The task: When you reach the line in the data below that contains "Before and after one commit to sbgbernal17/volt-platform, a", please start repeating lines exactly, and stop after the line that contains "Co-Authored-By: Claude Fable", repeating nothing else.

══════

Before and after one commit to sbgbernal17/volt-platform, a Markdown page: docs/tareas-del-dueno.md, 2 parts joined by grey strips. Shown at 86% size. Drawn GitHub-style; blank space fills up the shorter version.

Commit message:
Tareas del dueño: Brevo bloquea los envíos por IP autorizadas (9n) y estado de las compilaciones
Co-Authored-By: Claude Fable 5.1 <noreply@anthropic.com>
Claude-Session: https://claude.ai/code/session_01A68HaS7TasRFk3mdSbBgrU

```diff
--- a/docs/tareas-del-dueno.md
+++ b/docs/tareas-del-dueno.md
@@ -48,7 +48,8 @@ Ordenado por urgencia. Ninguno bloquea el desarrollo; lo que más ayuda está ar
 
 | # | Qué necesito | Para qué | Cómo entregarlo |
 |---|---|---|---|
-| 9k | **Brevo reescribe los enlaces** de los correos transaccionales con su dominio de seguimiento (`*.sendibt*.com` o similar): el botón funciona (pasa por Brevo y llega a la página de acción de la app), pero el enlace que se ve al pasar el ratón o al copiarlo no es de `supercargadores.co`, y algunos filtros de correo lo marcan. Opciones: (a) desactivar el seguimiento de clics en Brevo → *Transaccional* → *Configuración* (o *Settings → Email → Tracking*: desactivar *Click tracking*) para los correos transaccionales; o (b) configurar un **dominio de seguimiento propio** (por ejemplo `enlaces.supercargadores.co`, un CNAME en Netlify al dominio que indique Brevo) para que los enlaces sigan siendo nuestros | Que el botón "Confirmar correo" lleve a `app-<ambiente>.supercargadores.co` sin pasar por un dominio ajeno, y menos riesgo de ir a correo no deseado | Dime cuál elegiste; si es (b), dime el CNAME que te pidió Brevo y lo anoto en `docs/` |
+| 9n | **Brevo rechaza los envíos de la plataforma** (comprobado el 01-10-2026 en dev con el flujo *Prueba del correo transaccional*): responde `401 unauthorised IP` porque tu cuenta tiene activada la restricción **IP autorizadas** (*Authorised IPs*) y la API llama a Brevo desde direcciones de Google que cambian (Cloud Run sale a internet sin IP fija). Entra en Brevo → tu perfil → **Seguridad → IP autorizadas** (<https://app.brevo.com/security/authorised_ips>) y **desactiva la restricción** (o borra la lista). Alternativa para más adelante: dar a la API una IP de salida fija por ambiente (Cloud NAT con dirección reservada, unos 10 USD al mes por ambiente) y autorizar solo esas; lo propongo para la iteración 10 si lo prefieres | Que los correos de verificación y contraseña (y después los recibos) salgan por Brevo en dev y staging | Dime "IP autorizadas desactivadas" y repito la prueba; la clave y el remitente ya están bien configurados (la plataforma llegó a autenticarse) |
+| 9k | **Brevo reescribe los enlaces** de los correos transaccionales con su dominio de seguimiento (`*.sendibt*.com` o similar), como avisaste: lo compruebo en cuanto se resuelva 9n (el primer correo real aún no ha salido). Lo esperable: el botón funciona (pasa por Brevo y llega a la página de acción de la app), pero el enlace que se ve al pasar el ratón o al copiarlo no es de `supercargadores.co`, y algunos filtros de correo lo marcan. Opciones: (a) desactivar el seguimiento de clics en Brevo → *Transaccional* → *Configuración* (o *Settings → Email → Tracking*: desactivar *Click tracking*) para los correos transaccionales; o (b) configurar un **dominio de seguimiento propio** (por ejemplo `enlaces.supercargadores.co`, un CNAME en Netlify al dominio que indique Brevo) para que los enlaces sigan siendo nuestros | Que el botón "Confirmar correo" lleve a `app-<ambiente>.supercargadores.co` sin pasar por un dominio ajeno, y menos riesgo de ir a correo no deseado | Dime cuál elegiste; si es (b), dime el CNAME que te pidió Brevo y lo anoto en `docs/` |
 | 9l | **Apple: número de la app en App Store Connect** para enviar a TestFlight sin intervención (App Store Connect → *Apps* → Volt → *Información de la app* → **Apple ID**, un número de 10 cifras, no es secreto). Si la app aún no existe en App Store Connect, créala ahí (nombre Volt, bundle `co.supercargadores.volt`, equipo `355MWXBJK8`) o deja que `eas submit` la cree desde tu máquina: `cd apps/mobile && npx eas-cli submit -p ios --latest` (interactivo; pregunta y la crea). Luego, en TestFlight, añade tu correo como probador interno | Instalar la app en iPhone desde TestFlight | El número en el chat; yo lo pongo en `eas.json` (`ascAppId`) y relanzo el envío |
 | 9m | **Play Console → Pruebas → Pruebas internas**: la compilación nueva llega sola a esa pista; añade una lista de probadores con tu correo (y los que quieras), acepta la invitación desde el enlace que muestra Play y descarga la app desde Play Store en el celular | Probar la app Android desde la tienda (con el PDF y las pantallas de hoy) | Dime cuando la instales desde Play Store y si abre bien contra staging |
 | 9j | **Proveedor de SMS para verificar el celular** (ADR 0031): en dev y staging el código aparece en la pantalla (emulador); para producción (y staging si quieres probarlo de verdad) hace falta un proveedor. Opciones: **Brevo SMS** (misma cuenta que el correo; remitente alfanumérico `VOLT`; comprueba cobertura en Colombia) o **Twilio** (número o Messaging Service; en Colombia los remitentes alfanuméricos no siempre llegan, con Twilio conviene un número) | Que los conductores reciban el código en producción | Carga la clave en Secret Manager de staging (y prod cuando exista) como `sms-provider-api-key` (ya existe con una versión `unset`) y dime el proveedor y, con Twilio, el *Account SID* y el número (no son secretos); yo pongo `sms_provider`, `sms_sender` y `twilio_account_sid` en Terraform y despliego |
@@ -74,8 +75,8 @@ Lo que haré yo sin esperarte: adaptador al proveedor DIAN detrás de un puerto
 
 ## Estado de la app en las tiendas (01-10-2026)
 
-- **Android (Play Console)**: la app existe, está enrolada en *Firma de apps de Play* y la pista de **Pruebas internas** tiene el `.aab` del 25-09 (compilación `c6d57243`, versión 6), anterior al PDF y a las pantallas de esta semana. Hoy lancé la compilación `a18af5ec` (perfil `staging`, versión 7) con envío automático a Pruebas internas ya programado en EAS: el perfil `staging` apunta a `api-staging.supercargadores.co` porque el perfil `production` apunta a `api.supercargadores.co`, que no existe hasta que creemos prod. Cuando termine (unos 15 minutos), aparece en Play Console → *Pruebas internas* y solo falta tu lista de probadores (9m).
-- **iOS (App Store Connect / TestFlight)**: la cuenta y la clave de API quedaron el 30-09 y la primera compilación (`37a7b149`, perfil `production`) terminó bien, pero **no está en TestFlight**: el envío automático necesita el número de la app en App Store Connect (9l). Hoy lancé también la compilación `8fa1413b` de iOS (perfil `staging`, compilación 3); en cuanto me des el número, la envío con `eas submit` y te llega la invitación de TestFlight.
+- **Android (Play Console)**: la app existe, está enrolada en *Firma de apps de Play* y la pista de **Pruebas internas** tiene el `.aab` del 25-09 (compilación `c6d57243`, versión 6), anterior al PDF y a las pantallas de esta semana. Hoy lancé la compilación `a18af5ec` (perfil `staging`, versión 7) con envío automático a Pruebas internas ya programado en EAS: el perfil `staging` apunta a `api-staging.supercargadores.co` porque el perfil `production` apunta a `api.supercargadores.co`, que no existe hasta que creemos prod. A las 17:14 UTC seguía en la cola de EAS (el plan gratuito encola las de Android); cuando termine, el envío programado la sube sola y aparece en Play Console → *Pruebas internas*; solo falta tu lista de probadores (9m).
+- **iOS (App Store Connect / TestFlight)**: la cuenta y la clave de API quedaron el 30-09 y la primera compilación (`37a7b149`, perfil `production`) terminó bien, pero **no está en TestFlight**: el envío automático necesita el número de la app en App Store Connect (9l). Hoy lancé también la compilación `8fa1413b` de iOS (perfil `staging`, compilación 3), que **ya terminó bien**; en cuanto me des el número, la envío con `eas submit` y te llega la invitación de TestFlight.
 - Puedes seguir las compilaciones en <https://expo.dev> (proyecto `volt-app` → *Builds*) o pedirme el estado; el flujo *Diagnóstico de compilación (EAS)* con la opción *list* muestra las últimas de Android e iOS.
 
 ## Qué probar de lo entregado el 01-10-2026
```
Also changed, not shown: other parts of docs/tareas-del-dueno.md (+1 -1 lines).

══════

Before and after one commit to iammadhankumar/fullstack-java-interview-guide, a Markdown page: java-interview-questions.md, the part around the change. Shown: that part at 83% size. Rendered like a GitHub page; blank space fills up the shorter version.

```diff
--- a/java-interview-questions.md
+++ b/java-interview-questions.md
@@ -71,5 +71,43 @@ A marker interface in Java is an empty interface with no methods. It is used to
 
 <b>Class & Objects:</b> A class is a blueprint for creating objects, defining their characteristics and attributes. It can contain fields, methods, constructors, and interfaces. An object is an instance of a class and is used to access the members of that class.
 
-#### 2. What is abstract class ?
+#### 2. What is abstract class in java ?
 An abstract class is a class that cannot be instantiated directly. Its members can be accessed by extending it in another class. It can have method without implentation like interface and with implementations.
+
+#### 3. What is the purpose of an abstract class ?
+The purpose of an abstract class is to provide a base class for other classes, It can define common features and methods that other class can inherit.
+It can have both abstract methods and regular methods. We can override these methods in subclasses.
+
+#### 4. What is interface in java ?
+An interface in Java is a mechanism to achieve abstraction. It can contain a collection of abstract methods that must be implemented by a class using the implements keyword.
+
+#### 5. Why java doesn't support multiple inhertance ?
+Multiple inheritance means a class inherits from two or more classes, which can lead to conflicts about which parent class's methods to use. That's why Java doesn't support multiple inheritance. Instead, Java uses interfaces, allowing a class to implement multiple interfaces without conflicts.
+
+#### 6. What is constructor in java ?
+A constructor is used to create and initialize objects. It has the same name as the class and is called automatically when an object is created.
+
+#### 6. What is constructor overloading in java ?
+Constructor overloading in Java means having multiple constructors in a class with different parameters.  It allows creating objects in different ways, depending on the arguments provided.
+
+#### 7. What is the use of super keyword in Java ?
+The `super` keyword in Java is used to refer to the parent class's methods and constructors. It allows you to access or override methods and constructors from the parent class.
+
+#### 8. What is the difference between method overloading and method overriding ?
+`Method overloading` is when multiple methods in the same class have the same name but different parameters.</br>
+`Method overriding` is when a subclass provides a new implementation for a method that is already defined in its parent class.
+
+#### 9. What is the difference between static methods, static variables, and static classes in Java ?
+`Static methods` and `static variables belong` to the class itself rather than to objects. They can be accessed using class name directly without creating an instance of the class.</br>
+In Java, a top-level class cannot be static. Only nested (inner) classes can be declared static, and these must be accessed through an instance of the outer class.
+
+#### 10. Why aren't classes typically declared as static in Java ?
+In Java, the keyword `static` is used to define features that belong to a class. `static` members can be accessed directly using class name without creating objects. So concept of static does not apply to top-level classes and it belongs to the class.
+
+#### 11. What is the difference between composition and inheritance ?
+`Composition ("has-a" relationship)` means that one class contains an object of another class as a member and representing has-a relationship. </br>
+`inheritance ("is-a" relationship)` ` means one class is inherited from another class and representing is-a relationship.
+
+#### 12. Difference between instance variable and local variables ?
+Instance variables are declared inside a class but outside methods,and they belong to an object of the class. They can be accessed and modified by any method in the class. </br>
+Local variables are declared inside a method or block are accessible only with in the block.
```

══════

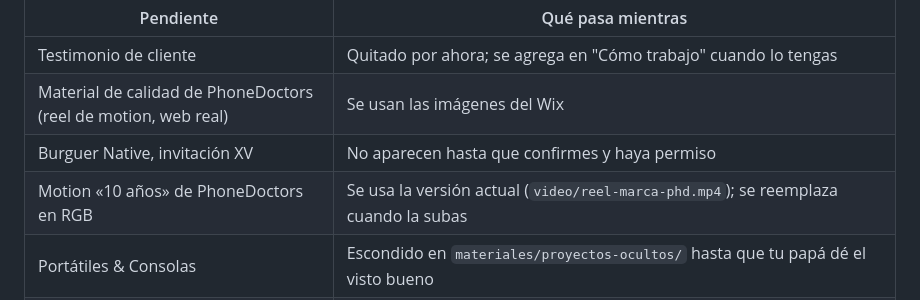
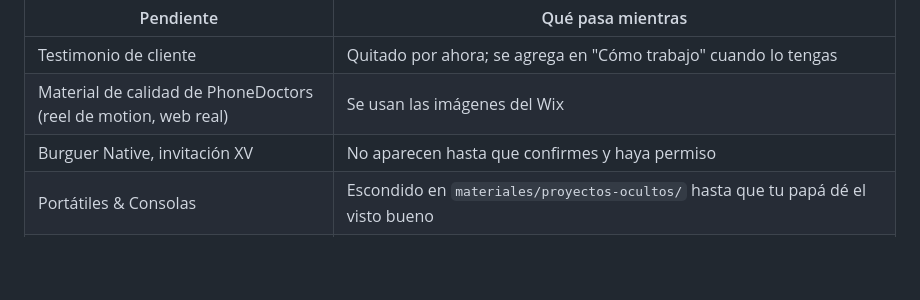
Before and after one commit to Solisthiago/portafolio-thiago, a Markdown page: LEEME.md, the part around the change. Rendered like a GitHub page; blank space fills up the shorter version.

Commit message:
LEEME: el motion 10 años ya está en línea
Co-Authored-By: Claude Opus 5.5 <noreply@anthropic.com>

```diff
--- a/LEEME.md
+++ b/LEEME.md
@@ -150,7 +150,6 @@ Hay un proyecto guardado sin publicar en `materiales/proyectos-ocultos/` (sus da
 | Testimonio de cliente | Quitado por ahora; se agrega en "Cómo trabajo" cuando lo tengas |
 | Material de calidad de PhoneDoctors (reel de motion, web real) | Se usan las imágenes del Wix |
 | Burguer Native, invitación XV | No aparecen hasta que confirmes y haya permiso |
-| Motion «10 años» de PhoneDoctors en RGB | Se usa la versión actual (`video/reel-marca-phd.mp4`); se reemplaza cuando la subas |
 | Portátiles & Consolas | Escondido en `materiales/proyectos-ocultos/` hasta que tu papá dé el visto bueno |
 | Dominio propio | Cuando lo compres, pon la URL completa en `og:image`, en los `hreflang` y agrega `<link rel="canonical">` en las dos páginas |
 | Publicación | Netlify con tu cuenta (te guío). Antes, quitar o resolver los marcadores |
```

══════

Solution:
Before and after one commit to sbgbernal17/volt-platform, a Markdown page: docs/tareas-del-dueno.md, 2 parts joined by grey strips. Shown at 86% size. Drawn GitHub-style; blank space fills up the shorter version.

Commit message:
Tareas del dueño: Brevo bloquea los envíos por IP autorizadas (9n) y estado de las compilaciones
Co-Authored-By: Claude Fable 5.1 <noreply@anthropic.com>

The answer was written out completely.